§ SOURCE RECORDS:
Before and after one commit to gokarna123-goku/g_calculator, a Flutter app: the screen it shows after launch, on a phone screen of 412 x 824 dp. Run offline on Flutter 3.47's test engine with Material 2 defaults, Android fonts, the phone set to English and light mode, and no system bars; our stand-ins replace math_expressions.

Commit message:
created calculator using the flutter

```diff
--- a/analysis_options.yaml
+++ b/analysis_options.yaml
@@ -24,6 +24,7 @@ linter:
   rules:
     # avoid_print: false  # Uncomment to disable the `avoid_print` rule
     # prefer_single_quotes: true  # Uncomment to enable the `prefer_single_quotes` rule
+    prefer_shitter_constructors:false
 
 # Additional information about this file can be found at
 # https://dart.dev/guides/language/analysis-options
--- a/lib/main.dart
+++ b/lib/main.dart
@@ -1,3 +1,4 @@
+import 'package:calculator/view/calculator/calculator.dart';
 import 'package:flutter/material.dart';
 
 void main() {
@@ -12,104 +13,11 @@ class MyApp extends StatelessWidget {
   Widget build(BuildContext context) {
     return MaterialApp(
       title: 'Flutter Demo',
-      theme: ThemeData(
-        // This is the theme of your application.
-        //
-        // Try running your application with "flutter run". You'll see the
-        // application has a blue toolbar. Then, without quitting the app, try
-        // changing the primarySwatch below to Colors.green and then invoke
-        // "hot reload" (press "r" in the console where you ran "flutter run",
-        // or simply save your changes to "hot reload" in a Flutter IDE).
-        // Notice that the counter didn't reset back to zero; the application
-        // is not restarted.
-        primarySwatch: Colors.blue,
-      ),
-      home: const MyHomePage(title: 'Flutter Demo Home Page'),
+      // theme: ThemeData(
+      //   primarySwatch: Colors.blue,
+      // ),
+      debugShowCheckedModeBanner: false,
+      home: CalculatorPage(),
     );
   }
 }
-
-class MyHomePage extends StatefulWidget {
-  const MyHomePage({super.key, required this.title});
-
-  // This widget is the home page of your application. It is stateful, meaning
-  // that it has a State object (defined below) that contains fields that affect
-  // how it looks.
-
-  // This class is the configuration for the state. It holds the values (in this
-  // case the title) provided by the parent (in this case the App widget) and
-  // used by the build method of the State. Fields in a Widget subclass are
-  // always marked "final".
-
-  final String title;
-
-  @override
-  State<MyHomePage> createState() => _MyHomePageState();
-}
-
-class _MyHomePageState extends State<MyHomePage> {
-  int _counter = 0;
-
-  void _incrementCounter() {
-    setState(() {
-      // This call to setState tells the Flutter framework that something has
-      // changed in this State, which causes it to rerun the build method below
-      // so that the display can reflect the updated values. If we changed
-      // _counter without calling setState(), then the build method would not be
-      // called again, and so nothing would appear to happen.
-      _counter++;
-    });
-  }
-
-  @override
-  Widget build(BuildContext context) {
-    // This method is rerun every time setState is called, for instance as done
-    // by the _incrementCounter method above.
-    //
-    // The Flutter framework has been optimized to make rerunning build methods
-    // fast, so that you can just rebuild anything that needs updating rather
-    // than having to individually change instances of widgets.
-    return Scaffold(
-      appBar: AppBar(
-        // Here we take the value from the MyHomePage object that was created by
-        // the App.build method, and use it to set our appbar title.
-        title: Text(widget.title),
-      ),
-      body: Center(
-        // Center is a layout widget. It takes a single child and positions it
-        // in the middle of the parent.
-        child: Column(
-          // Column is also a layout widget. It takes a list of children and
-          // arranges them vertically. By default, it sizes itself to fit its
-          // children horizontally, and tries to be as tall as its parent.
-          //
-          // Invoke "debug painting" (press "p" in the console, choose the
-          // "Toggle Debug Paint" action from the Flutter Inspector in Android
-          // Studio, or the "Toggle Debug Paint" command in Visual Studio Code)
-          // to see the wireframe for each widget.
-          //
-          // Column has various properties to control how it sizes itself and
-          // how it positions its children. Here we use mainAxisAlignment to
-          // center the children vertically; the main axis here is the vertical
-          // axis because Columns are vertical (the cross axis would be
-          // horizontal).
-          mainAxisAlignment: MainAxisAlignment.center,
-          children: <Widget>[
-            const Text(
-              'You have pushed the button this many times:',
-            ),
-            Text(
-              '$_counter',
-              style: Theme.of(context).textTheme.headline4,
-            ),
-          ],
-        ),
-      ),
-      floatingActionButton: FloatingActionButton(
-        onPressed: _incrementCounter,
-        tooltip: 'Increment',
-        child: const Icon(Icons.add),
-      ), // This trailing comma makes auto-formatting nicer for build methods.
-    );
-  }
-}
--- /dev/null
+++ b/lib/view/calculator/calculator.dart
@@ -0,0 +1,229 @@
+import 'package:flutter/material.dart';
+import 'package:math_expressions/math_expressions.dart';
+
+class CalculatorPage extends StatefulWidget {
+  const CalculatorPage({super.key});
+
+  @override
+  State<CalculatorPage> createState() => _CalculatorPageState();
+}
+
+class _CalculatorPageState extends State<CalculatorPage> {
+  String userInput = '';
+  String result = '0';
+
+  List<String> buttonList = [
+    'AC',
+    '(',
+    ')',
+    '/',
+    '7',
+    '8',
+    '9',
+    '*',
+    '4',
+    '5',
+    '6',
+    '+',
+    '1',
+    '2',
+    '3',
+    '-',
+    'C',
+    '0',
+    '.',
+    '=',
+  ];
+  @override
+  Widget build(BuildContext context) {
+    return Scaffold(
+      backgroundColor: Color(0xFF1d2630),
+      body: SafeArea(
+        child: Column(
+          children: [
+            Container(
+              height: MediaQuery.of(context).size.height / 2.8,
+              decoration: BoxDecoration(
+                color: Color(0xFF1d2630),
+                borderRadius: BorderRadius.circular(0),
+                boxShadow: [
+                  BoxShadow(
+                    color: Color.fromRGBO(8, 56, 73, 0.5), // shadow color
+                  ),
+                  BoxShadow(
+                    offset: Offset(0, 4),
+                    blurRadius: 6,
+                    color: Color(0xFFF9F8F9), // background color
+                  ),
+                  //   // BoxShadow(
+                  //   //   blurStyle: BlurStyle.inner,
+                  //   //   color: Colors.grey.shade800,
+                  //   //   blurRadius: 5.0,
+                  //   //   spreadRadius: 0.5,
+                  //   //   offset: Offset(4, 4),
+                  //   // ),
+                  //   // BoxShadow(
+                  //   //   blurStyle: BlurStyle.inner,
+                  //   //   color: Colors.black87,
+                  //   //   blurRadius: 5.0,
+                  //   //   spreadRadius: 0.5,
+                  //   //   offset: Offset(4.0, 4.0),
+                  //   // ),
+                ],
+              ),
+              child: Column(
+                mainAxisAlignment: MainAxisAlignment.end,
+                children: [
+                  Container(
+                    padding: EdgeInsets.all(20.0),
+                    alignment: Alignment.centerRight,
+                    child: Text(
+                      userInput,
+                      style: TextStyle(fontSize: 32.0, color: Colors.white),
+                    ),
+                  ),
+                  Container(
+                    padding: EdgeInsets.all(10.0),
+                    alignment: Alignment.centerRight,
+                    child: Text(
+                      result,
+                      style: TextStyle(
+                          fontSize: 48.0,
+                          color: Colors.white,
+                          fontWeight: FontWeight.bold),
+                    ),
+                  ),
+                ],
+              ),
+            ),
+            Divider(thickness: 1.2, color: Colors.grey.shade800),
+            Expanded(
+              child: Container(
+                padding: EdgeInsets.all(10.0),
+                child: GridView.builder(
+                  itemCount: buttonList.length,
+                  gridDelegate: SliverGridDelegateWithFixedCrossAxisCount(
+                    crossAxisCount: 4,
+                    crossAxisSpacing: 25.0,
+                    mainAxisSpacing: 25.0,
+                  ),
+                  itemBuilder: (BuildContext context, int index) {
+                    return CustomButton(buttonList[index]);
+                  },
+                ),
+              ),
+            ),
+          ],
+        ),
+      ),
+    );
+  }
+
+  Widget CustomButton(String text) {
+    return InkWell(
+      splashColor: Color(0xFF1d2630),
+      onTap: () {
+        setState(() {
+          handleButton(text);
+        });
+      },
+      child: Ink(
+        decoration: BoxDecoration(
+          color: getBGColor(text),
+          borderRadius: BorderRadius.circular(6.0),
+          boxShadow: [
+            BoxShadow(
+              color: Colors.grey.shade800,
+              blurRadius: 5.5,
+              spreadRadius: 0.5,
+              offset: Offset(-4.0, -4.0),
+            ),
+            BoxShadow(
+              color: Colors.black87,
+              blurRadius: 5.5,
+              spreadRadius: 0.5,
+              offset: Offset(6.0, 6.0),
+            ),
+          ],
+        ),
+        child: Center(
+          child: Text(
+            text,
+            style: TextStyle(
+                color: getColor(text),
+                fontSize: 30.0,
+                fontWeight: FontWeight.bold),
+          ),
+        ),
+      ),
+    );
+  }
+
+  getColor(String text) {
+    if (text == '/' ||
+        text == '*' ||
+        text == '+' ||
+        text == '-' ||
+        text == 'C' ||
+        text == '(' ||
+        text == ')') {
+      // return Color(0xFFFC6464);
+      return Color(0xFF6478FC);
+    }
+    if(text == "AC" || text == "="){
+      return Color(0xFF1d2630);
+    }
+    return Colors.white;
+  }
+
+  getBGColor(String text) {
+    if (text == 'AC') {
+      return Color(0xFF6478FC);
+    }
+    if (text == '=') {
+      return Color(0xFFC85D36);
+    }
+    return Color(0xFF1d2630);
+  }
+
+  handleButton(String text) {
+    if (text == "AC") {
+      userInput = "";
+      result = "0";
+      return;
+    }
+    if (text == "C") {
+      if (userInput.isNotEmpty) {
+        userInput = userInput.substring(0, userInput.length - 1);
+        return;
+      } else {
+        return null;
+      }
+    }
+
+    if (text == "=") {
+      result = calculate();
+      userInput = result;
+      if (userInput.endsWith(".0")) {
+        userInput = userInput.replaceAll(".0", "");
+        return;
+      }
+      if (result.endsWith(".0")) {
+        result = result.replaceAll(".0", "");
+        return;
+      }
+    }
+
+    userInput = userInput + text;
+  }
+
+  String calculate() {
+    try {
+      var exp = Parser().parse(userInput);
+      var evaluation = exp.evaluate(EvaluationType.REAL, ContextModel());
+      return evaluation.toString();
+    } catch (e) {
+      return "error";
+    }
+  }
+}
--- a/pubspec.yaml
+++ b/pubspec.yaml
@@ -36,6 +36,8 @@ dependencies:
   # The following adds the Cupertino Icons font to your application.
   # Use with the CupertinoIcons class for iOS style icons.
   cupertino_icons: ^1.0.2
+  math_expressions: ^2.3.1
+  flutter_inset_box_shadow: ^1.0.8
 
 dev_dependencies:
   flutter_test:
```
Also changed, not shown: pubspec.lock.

§ TASK DESCRIPTION: Wherever the string "application" appears in the records above, copy the line it sits in.

§ ANSWER BOX:
-        // This is the theme of your application.
-        // Try running your application with "flutter run". You'll see the
-        // application has a blue toolbar. Then, without quitting the app, try
-        // Notice that the counter didn't reset back to zero; the application
-  // This widget is the home page of your application. It is stateful, meaning
   # The following adds the Cupertino Icons font to your application.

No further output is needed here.